Prompt: Skipping any pictures, give all of the records below again exactly.

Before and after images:
--- START ---
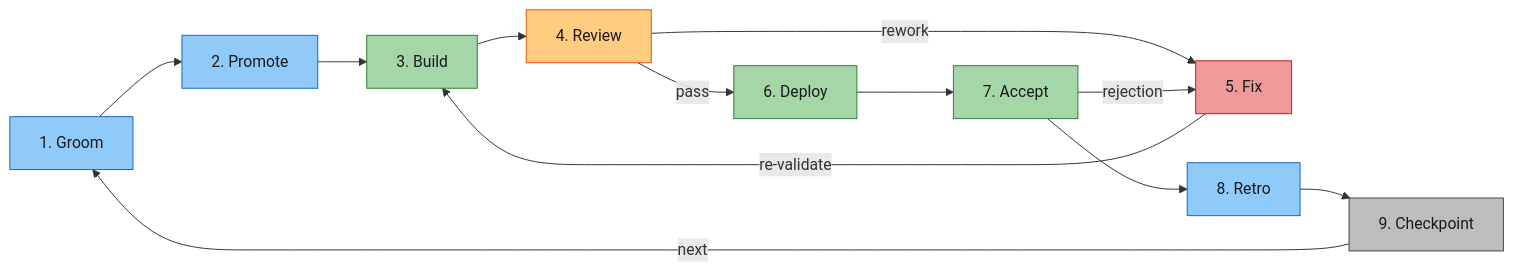
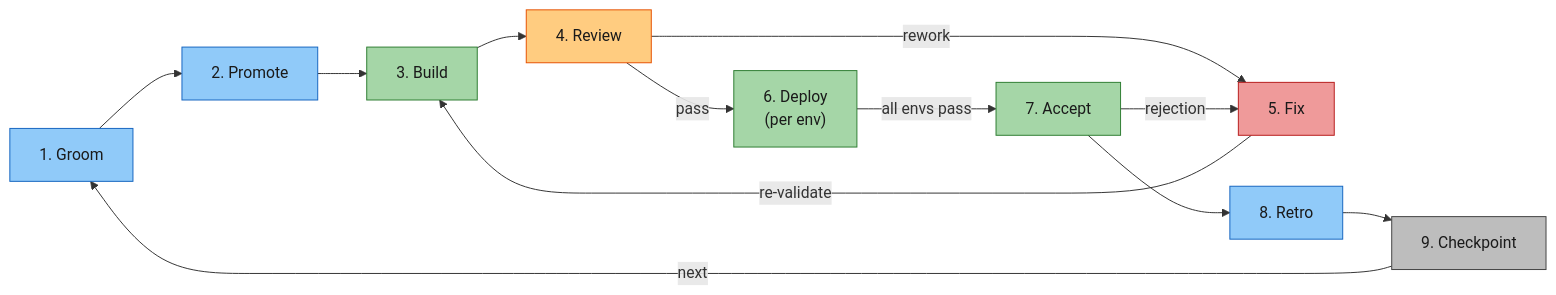
The third of 5 diagrams in README.md (rdunie/venutian-antfarm), drawn with Mermaid before and after one commit. The commit also changed 2 other files, not shown here.

Commit message:
feat: add per-environment deployment progression and two failure paths
Deploy is a per-environment loop through promotion_order, not a single
step. Two failure types: code problems go back through Fix→Build chain;
environment problems are resolved in place and deployment resumes.
Updated lifecycle table, diagrams, and acceptance failure section.

````diff
--- a/README.md
+++ b/README.md
@@ -136,24 +136,24 @@
 ```mermaid
 flowchart LR
     G["1. Groom"] --> P["2. Promote"]
     P --> B["3. Build"]
     B --> R["4. Review"]
     R -->|"rework"| F["5. Fix"]
     F -->|"re-validate"| B
-    R -->|"pass"| D["6. Deploy"]
-    D --> A["7. Accept"]
+    R -->|"pass"| D["6. Deploy\n(per env)"]
+    D -->|"all envs pass"| A["7. Accept"]
     A -->|"rejection"| F
     A --> RT["8. Retro"]
     RT --> C["9. Checkpoint"]
     C -->|"next"| G
 
     style G fill:#90caf9,stroke:#1565c0,color:#1a1a1a
     style P fill:#90caf9,stroke:#1565c0,color:#1a1a1a
     style B fill:#a5d6a7,stroke:#2e7d32,color:#1a1a1a
     style R fill:#ffcc80,stroke:#e65100,color:#1a1a1a
     style F fill:#ef9a9a,stroke:#b71c1c,color:#1a1a1a
     style D fill:#a5d6a7,stroke:#2e7d32,color:#1a1a1a
     style A fill:#a5d6a7,stroke:#2e7d32,color:#1a1a1a
     style RT fill:#90caf9,stroke:#1565c0,color:#1a1a1a
     style C fill:#bdbdbd,stroke:#424242,color:#1a1a1a
 ```
````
--- END ---
Exercise response:
The third of 5 diagrams in README.md (rdunie/venutian-antfarm), drawn with Mermaid before and after one commit. The commit also changed 2 other files, not shown here.

Commit message:
feat: add per-environment deployment progression and two failure paths
Deploy is a per-environment loop through promotion_order, not a single
step. Two failure types: code problems go back through Fix→Build chain;
environment problems are resolved in place and deployment resumes.
Updated lifecycle table, diagrams, and acceptance failure section.

````diff
--- a/README.md
+++ b/README.md
@@ -136,24 +136,24 @@
 ```mermaid
 flowchart LR
     G["1. Groom"] --> P["2. Promote"]
     P --> B["3. Build"]
     B --> R["4. Review"]
     R -->|"rework"| F["5. Fix"]
     F -->|"re-validate"| B
-    R -->|"pass"| D["6. Deploy"]
-    D --> A["7. Accept"]
+    R -->|"pass"| D["6. Deploy\n(per env)"]
+    D -->|"all envs pass"| A["7. Accept"]
     A -->|"rejection"| F
     A --> RT["8. Retro"]
     RT --> C["9. Checkpoint"]
     C -->|"next"| G
 
     style G fill:#90caf9,stroke:#1565c0,color:#1a1a1a
     style P fill:#90caf9,stroke:#1565c0,color:#1a1a1a
     style B fill:#a5d6a7,stroke:#2e7d32,color:#1a1a1a
     style R fill:#ffcc80,stroke:#e65100,color:#1a1a1a
     style F fill:#ef9a9a,stroke:#b71c1c,color:#1a1a1a
     style D fill:#a5d6a7,stroke:#2e7d32,color:#1a1a1a
     style A fill:#a5d6a7,stroke:#2e7d32,color:#1a1a1a
     style RT fill:#90caf9,stroke:#1565c0,color:#1a1a1a
     style C fill:#bdbdbd,stroke:#424242,color:#1a1a1a
 ```
````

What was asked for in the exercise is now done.